The businesses said they were prepared to enter a dialogue aimed at coming up with a comprehensive tax reform without raising corporate tax.
“This reform must cut the operational cost of businesses, create the conditions for increased financial activity and development, boost employment, and the country’s competitiveness,” the statement said.
Finance Minister Harris Georgiades said there was no final decision on the matter and that it was just a scenario tabled for consultation.
“We operate in full transparency,” he told a morning radio show. “We had this meeting and I asked them to do an evaluation and come back with their views,” he said of businesses.
Georgiades stressed that the intention was not a bid to collect cash, nor an obligation Cyprus was forced to meet like it or not.
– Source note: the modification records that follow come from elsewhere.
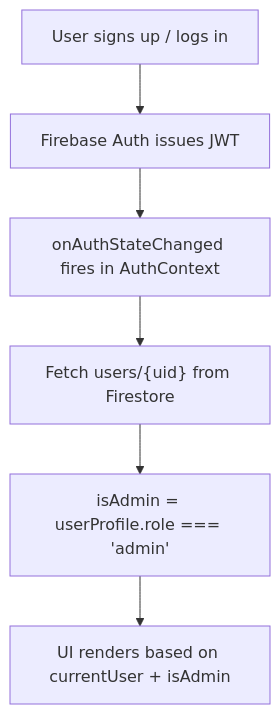
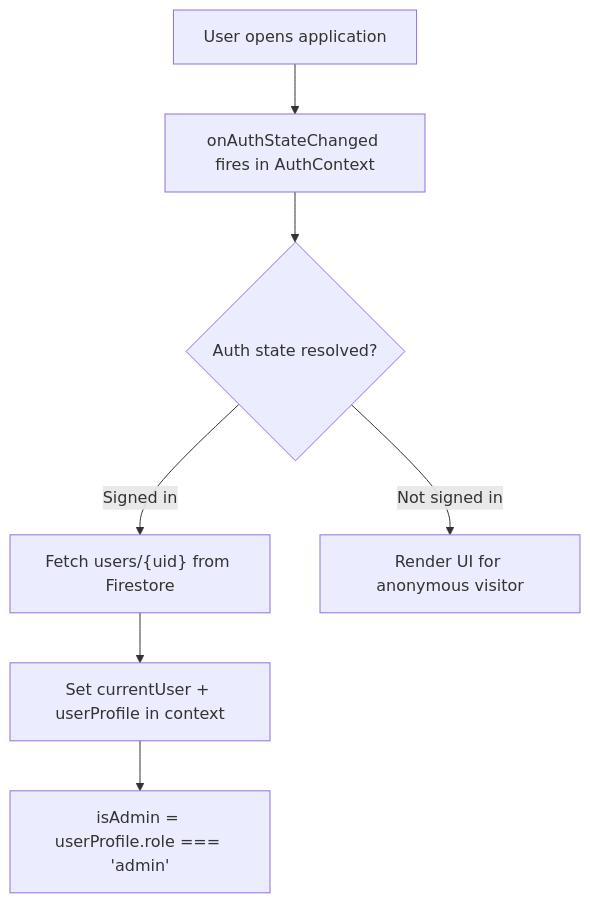
One commit to Oweeboi011/mms-open-climbs changed the tenth of 13 diagrams in docs/ARCHITECTURE.md. Above: the diagram before and after it, drawn with Mermaid. The commit also changed other lines of this file and 16 other files, not shown here.

````diff
--- a/docs/ARCHITECTURE.md
+++ b/docs/ARCHITECTURE.md
@@ -134,11 +334,16 @@
 ```mermaid
 flowchart TD
-    A["User signs up / logs in"]
-    B["Firebase Auth issues JWT"]
+    A["User opens application"]
+    B{"Auth state resolved?"}
     C["onAuthStateChanged fires in AuthContext"]
     D["Fetch users/{uid} from Firestore"]
-    E["isAdmin = userProfile.role === 'admin'"]
-    F["UI renders based on currentUser + isAdmin"]
+    E["Set currentUser + userProfile in context"]
+    F["isAdmin = userProfile.role === 'admin'"]
+    G["Render UI for anonymous visitor"]
 
-    A --> B --> C --> D --> E --> F
+    A --> C
+    C --> B
+    B -- "Signed in" --> D
+    D --> E --> F
+    B -- "Not signed in" --> G
 ```
````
“We think it could be to our interest. Considering international developments on tax policy in the recent three to four years and how taxation issues have shaped up at an international level, we are of the view that a low corporate tax could be a disadvantage,” he said.
The minister said the government wanted the private sector’s view on the matter but if their view was that it would be bad then the scenario would not go ahead.
“Of course, our suggestion is to look a bit forward and not just at today,” Georgiades said. “Safeguard our competitive advantage but also try to create the conditions for a more sustainable development of the services sector.”
The minister said a low rate cancelled or limited double tax agreements, “which are one of the most important tools for growth and preservation of this important services sector”.
He said Cyprus has entered various black lists because of its low rate and a careful rise to 15 per cent would resolve such issues drastically.
Georgiades suggested that raising the tax could eventually be beneficial as the government planned to provide offsetting tax breaks.
Georgiades said the rise would fetch the state an extra €170m annually but at the same time it would be returning some €200m in the form of other tax breaks.
According to the scenario, the government will cut defence contributions from 17 per cent to 15 per cent, tax on interest rates from 30 per cent to 15 per cent, and capital gains tax from 20 per cent to 15 per cent.
It will also scrap an annual fee of €350 paid by every company, and stamp duties. According to the scenario, individuals will get a higher break on contributions to pensions, social insurance, and insurance.